How many experiments?
- Gleb Pogudin (École polytechnique Paris)
An ODE model with parameters is said to be structurally identifiable if the values of parameter can be uniquely determined from continuous noise-free data. This property is a natural prerequisite for practical identifiability. It may happen that, although the model is not identifiable, it becomes identifiable if several independent experiments (with the same parameter values but different initial conditions) are conducted. A natural question is: how many experiments are sufficient to get "the maximal possible identifiability"?
We give an algorithm for computing a bound for the number of experiments "providing the maximal possible identifiability" which is off at most by one. The algorithm is fast in practice (and has polynomial arithmetic complexity). The algorithm is based on our theoretical results about expressing the field of definition of a (differential-algebraic) variety in terms of several its generic points. Interestingly, the process of discovery and establishing of these properties originated from model theory.

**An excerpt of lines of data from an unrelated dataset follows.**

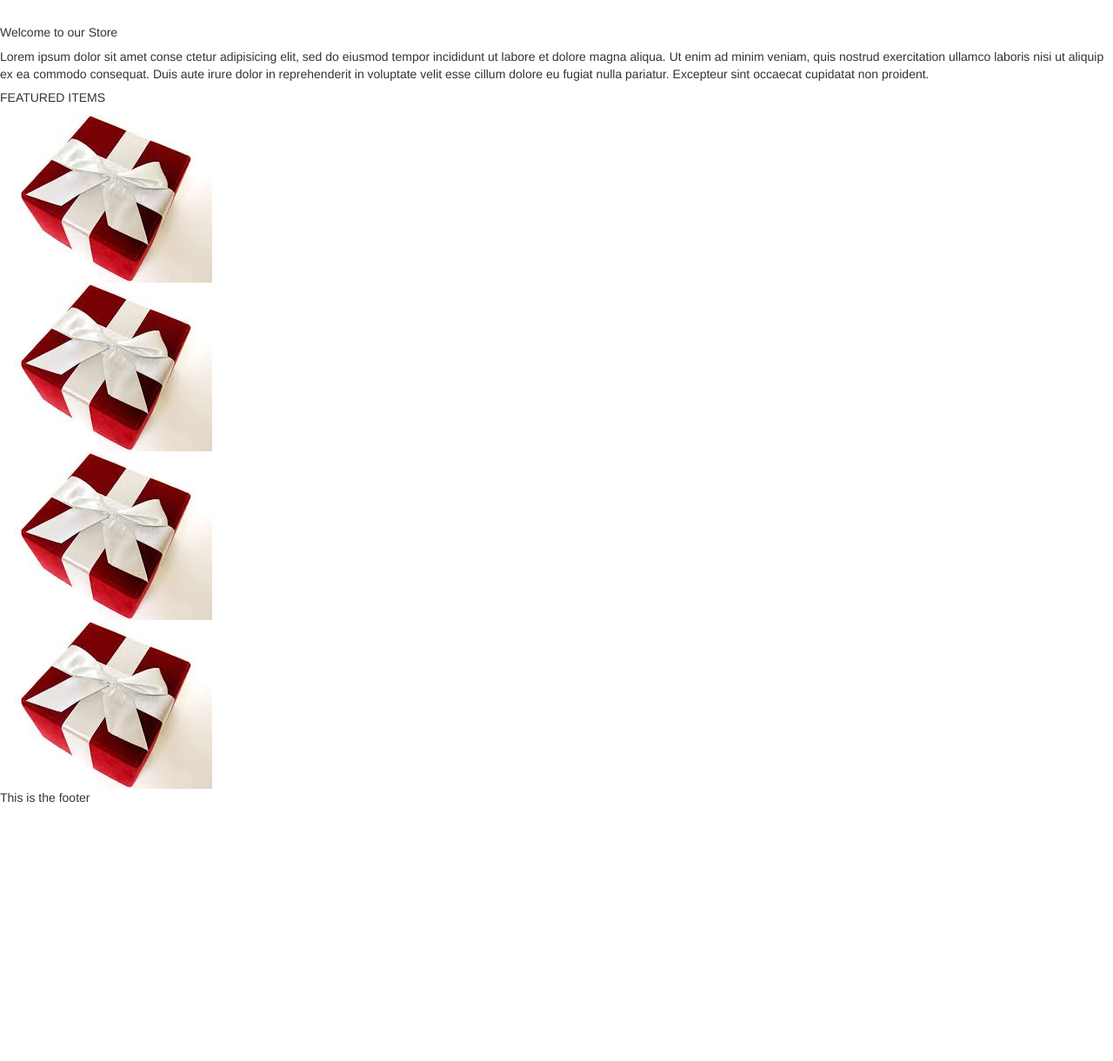
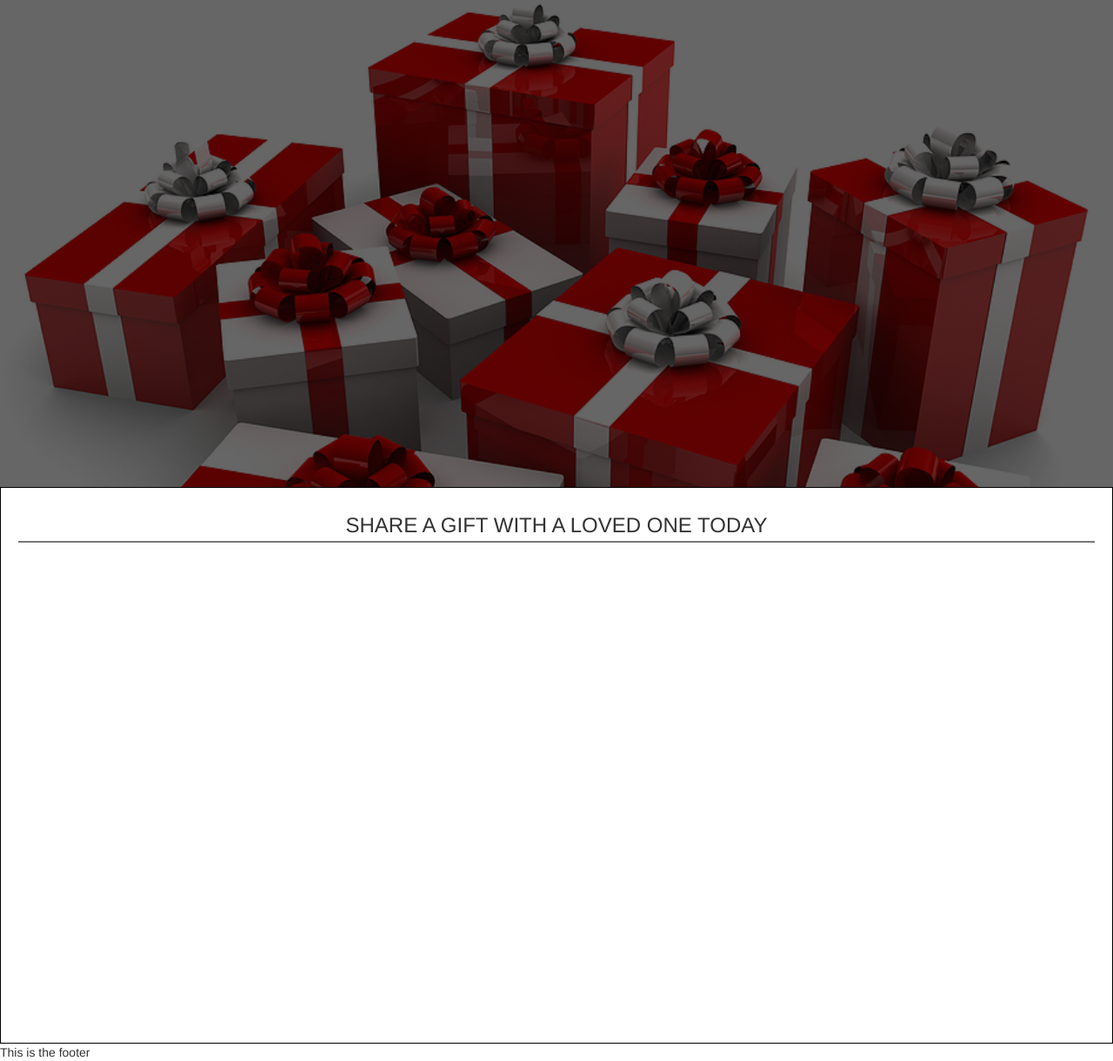
Before and after one commit to emmanuel-isaac/gifty, a Django app: page / in a window 1280 px wide. Shown: the part 140-1360 px from the top of the page at 87% size. Before the commit the page ends 1063 px from the top, so only its background shows below. Run offline with Django 3.2, Linux system fonts and the light colour scheme; parts of the project's set-up code (start-up, migrations or seed data) failed here and were passed over; some libraries are stand-ins or nearby versions.

Commit message:
Create new Login form using django forms Remove logout template Change template design

```diff
--- a/gifty/urls.py
+++ b/gifty/urls.py
@@ -30,7 +30,5 @@ urlpatterns = patterns('',
     url(r'^admin/api/', include(router.urls)),
     url(r'^admin/', include(admin.site.urls)),
     url(r'^api-auth/', include('rest_framework.urls', namespace='rest_framework')),
-    url(r'^login/$', LoginView.as_view(), name='login'),
-    url(r'^logout/$', LogoutView.as_view(), name='logout'),
-    url(r'^user/create/$', UserCreate.as_view(), name='signup'),
+    url(r'^user/', include('apps.giftyuser.urls')),
 )
--- a/static/stylesheets/main.css
+++ b/static/stylesheets/main.css
@@ -2,6 +2,7 @@
 	background-color: #fff;
 	height: 100px;
 	padding: 25px;
+    margin-bottom: 0;
 }
 
 .top-nav {
@@ -28,3 +29,55 @@ img.app-logo {
 .navbar-form {
 	margin-left: 30%;
 }
+
+
+/*****************
+SECTION
+******************/
+
+.welcome-section {
+    height: 70vh;
+    width: 100vw;
+    margin-top: 0;
+    background: linear-gradient(
+      rgba(0, 0, 0, 0.6),
+      rgba(0, 0, 0, 0.6)
+    ),url('../img/gifts1.jpg') no-repeat;
+    background-size: cover;
+    margin: 0 auto;
+}
+
+.featured-items {
+    width: 100vw;
+    min-height: 80vh;
+    border: thin black solid;
+    padding: 5px 20px;
+    text-align: center;
+}
+
+.featured-items h3 {
+    border-bottom: 2px #777 solid;
+    padding: 5px;
+}
+
+
+/************
+LOGIN FORM
+************/
+
+.login-form {
+    width: 400px;
+    height: 60vh;
+    border-radius: 5px;
+    margin: 50px auto;
+    text-align: center;
+}
+
+.login-form h4 {
+    color: #fff;
+    background-color: #5bc0de;
+    border-color: #46b8da;
+    width: 100%;
+    padding: 10px;
+    border-radius: 5px;
+}
--- a/templates/app_base.html
+++ b/templates/app_base.html
@@ -71,46 +71,7 @@
 			    </div><!-- /.navbar-collapse -->
 			  </div><!-- /.container-fluid -->
 			</nav>
-
-
-
-
-
-
-		<div>
-			<!-- Modal Structure -->
-			<div id="loginModal" class="modal">
-			  	<div class="modal-content login-modal">
-			    	{% if form.errors %}
-			    		<p class="error">Sorry, Username or Password is incorrect</p>
-			    	{% endif %}
-			    	<div class="login-form">
-			    		<h5>Login</h5>
-				    	<form action="{% url 'login' %}" method="POST">{% csrf_token %}
-				    		<div>
-					    		<div class="input-field">
-					    			{{ form }}
-						    		<label for="username">Username</label>
-						    		<input type="text" id="username" name="username">
-					    		</div>
-
-					    		<div class="input-field">
-						    		<label for="password">Password</label>
-						    		<input type="password" id="password" name="password">
-					    		</div>
-
-					    		<div class="input-field">
-					    			<input type="hidden" id="token" name="csrfmiddlewaretoken" value="{{request.META.CSRF_COOKIE}}">
-					    		</div>
-					    		<button class="btn waves-effect waves-light login-button right" type="submit" name="action">Login
-	    							<i class="mdi-content-send right"></i>
-	  							</button>
-				    		</div>
-				    	</form>
-			    	</div>
-			  	</div>
-			</div>
-		</div>
+		</header>
 
 		<section>
 			<main>
@@ -126,8 +87,5 @@
 
 		<script type="text/javascript" src="{% static 'lib/jquery-2.1.3.js' %}"></script>
 		<script type="text/javascript" src="{% static 'lib/bootstrap-3.3.4-dist/js/bootstrap.js' %}"></script>
-
-		{% block local_js %}
-
-		{% endblock local_js %}
+		{% block local_js %}{% endblock local_js %}
 	</body>
--- a/templates/auth/user_logout.html
+++ /dev/null
@@ -1,5 +0,0 @@
-{% extends 'app_base.html' %}
-{% load staticfiles %}
-
-{% block content %}
-{% endblock content %}
--- a/templates/index.html
+++ b/templates/index.html
@@ -2,59 +2,10 @@
 {% load staticfiles %}
 
 {% block content %}
-<div class="the-container">
-	<div class="first-section"></div>
-	<div class="second-section">
-		<div class="row">
-		     <div class="col s4">
-		     	<div class="gift-stock">
-
-		     	</div>
-		     </div>
-		     <div class="col s4">
-		     	<div class="gift-stock">
-
-		     	</div>
-		     </div>
-		     <div class="col s4">
-		     	<div class="gift-stock">
-
-		     	</div>
-		     </div>
-	    </div>
-	</div>
-
-	<div class="third-section">
-		<div>
-			<h5>Welcome to our Store</h5>
-			<p>Lorem ipsum dolor sit amet conse ctetur adipisicing elit, sed do eiusmod tempor incididunt ut labore et dolore magna aliqua. Ut enim ad minim veniam, quis nostrud exercitation ullamco laboris nisi ut aliquip ex ea commodo consequat. Duis aute irure dolor in reprehenderit in voluptate velit esse cillum dolore eu fugiat nulla pariatur. Excepteur sint occaecat cupidatat non proident.</p>
-		</div>
-	</div>
-
-	<div class="featured">
-		<h5>FEATURED ITEMS</h5>
-		<div class="row">
-		     <div class="col s3">
-		     	<div class="featured-item">
-		     		<img src="{% static 'img/small-gift-3.jpeg' %}">
-		     	</div>
-		     </div>
-		     <div class="col s3">
-		     	<div class="featured-item">
-		     		<img src="{% static 'img/small-gift-3.jpeg' %}">
-		     	</div>
-		     </div>
-		     <div class="col s3">
-		     	<div class="featured-item">
-		     		<img src="{% static 'img/small-gift-3.jpeg' %}">
-		     	</div>
-		     </div>
-		     <div class="col s3">
-		     	<div class="featured-item">
-		     		<img src="{% static 'img/small-gift-3.jpeg' %}">
-		     	</div>
-		     </div>
-	    </div>
+<div>
+	<div class="welcome-section"></div>
+	<div class="featured-items">
+		<h3>SHARE A GIFT WITH A LOVED ONE TODAY</h3>
 	</div>
 </div>
 {% endblock content %}
```
Also changed, not shown: apps/giftyuser/forms.py (+7 -8 lines), apps/giftyuser/views.py (+9 -13 lines). Lines whose indentation alone changed are shown as unchanged.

This is joint work with Alexey Ovchinnikov, Anand Pillay, and Thomas Scanlon.